  4. "This tells us nothing about the beliefs of traders who are not party to this transaction."

    One of the key elements of any prediction market is that it involves people who believe that they are aware of an inaccuracy in the current price AND are willing to put money behind their belief. Eliminating the tepid and unsure from the analysis is one of the purported benefits of prediction markets.

    The big problem in prediction markets isn't that they don't precisely reflect probabilities, because even though there is a disconnect between intuition and the details, that disconnect isn't all that serious (and doesn't differ materially from other gambler set predictions in tradition betting contexts).

    The big problem in political prediction markets is that there is a much strong incentive in prediction markets to act strategically by making bets that the trader believes to be money losing in order to influence the underlying bet. These feedback loops aren't present in traditional gambling contexts (the horses or dogs don't care what the odds are), but are present in real world securities markets (perception of success or impending doom may influence the actually success or doom of a public company). But, in the securities markets it is much more expensive to manipulate the market than it is in a comparatively low economic stakes political market.

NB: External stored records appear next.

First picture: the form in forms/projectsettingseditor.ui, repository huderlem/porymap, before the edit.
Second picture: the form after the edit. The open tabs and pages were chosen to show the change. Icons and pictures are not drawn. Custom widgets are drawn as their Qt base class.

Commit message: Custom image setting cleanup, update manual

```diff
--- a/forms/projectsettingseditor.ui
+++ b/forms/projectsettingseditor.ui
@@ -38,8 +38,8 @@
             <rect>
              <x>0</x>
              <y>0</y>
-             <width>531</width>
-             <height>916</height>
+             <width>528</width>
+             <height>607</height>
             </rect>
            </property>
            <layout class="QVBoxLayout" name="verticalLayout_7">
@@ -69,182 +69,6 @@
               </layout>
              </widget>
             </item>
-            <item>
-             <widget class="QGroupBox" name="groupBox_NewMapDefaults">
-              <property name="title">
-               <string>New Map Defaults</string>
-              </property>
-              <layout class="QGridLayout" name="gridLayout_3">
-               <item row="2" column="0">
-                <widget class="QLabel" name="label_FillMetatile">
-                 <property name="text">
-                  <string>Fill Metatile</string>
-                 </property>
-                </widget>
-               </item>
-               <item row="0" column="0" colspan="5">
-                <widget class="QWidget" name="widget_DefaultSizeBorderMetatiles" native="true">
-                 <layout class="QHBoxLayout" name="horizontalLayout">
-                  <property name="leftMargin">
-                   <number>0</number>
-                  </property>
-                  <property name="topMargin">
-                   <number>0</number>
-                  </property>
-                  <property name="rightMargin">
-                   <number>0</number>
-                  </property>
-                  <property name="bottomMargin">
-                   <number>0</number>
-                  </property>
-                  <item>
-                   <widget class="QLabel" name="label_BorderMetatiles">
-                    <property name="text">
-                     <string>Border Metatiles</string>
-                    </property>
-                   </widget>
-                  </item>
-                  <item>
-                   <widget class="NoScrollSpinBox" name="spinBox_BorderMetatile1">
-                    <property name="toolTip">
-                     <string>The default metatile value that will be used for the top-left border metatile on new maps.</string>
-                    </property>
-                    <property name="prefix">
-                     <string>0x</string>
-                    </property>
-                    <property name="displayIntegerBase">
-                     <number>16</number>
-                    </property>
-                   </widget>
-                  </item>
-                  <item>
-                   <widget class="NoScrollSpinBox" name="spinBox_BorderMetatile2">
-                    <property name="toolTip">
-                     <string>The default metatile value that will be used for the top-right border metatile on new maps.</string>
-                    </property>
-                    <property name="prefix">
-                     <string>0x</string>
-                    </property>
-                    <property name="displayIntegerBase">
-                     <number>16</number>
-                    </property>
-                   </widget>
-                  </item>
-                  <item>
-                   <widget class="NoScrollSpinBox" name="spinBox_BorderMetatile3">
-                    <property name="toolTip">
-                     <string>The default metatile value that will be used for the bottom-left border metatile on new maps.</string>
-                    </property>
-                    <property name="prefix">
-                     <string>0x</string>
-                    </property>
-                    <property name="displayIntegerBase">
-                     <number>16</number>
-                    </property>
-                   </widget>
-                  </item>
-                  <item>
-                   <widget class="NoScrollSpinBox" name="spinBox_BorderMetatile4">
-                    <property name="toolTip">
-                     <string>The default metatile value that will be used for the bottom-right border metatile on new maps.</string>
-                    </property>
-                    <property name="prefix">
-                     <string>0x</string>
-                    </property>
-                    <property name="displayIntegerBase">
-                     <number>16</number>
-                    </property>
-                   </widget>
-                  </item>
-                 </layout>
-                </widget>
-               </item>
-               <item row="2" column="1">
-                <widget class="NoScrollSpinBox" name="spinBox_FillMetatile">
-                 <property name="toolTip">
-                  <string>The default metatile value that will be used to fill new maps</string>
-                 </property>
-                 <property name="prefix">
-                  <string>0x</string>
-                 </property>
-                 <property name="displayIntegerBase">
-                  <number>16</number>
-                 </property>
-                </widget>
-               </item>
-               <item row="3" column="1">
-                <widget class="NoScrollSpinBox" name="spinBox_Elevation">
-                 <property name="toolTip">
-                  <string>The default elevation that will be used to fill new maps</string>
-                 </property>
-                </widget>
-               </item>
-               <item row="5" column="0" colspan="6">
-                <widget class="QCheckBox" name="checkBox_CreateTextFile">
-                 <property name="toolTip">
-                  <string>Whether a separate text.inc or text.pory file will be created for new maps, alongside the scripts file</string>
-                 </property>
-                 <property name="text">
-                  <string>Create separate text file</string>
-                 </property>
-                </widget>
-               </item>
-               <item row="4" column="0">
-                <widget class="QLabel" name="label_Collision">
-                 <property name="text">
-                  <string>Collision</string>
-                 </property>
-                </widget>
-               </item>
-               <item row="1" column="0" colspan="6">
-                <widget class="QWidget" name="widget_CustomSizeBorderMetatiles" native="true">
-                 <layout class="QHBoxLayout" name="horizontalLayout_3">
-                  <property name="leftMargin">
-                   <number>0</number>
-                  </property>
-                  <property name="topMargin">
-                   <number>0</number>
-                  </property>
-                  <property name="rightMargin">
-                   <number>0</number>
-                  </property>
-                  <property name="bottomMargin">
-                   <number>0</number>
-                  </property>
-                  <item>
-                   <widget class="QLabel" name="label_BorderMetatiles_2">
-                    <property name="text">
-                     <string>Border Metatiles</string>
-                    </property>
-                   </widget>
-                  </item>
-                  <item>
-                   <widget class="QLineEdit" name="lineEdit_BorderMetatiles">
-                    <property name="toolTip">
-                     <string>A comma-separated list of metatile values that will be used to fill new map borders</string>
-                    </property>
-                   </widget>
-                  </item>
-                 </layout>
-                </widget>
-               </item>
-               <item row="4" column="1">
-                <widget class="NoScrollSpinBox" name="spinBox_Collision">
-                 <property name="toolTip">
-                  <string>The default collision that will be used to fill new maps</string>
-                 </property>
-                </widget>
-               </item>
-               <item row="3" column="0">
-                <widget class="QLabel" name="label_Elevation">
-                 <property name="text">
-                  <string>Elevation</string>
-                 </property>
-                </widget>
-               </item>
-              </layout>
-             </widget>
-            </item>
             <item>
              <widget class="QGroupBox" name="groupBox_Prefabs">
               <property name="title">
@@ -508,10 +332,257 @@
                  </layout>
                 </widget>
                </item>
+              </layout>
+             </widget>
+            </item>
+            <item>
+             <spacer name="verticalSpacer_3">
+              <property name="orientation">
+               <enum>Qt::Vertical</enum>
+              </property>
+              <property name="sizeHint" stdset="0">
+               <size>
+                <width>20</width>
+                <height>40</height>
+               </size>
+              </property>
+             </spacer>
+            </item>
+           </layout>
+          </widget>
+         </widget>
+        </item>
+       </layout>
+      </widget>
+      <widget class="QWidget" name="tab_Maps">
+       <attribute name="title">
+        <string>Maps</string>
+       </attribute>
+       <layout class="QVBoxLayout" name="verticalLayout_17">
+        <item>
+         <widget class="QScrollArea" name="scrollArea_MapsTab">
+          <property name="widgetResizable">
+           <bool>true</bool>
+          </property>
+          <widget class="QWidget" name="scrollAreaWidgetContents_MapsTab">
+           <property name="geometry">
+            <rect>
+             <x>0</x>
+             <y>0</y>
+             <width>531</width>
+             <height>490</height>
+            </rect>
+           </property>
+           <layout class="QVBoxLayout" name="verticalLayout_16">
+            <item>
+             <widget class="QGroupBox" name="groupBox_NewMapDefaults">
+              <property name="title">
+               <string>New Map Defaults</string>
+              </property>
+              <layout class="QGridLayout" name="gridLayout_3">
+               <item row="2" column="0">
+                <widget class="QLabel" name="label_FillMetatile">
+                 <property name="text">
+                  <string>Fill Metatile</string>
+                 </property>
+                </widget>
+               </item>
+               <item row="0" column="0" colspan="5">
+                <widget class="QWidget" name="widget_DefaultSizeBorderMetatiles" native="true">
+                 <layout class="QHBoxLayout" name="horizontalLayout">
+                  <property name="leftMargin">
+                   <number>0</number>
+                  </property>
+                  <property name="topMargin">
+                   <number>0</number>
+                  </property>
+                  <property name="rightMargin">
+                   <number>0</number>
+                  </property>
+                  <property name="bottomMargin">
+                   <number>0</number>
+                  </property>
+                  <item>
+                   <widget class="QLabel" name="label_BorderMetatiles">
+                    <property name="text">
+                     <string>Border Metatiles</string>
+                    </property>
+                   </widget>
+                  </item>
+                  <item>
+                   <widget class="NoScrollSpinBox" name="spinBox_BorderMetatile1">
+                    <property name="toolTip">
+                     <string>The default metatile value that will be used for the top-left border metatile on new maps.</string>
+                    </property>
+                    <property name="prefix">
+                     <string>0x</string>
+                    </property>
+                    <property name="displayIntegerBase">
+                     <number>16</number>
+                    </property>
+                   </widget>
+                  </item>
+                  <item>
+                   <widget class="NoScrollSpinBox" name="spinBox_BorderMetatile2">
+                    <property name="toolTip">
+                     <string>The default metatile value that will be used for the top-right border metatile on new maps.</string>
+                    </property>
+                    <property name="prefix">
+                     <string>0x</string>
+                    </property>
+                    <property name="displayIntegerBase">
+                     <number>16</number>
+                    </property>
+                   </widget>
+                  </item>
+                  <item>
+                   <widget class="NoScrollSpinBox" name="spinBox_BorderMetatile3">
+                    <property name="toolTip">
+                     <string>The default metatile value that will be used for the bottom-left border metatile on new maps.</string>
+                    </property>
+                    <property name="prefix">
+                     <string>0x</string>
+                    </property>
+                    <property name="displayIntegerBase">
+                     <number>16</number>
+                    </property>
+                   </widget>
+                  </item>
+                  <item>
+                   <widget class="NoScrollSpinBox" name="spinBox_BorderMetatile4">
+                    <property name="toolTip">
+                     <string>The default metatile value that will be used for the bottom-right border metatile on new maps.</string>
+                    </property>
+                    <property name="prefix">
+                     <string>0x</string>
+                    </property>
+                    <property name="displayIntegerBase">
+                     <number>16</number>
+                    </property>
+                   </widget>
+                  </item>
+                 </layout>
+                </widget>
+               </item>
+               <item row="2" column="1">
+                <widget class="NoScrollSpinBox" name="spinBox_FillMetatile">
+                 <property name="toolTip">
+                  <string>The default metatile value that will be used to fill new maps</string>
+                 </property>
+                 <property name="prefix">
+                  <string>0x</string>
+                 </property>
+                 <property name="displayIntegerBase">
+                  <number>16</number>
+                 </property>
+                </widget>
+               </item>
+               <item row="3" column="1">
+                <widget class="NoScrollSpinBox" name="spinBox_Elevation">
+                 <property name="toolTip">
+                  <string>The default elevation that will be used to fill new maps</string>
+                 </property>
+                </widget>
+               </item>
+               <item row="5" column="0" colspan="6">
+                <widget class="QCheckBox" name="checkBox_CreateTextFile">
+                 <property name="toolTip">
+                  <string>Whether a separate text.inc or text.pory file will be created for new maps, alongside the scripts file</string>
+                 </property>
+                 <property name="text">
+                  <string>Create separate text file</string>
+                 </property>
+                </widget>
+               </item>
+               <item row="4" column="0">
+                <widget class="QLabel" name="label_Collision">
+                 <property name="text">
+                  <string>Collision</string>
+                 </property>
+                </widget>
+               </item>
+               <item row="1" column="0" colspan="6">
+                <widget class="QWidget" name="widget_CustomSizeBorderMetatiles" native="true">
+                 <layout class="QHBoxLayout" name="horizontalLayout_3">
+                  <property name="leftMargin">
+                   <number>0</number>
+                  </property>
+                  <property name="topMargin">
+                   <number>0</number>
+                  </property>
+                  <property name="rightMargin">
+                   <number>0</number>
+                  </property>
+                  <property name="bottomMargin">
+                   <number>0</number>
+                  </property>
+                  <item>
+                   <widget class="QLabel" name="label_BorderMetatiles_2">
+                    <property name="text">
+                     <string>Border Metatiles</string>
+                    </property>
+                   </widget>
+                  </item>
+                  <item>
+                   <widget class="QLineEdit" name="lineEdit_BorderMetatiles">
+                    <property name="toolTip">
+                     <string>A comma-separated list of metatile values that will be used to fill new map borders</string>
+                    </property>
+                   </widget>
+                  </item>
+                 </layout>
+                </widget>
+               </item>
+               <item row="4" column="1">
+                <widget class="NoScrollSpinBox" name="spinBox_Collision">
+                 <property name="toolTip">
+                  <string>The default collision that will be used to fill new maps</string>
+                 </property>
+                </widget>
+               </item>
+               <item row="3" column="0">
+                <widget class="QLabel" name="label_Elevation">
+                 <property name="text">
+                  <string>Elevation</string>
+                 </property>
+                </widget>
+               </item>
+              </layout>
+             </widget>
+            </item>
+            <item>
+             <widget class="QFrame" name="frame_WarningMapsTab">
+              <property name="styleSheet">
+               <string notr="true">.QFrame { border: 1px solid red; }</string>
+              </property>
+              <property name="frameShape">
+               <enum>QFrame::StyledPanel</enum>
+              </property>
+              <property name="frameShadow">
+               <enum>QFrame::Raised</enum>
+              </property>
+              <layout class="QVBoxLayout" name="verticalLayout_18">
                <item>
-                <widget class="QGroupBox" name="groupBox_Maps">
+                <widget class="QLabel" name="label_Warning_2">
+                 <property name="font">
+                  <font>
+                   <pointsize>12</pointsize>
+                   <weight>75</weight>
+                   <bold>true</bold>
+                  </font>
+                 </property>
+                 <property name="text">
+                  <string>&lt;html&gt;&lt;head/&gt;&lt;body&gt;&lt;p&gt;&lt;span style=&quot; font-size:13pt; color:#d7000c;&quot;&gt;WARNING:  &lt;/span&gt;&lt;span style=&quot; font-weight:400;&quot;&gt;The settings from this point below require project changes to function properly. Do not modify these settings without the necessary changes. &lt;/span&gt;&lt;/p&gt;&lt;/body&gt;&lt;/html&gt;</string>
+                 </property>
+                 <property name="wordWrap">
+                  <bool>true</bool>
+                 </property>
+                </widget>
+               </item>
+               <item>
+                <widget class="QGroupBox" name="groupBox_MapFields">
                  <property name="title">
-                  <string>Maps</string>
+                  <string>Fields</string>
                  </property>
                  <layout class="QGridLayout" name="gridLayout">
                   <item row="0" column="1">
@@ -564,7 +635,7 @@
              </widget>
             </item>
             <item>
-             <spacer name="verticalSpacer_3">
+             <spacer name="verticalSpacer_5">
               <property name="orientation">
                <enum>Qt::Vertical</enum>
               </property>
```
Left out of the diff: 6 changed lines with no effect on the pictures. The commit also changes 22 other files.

  5. Andrew, I agree... feedback effects are interesting and important, though the point of this post was a bit different. Manipulation is most likely to arise with positive feedback effects (as in election markets) rather then negative feedback effects (as in markets for climate change). I have discussed these issues in a couple of earlier posts.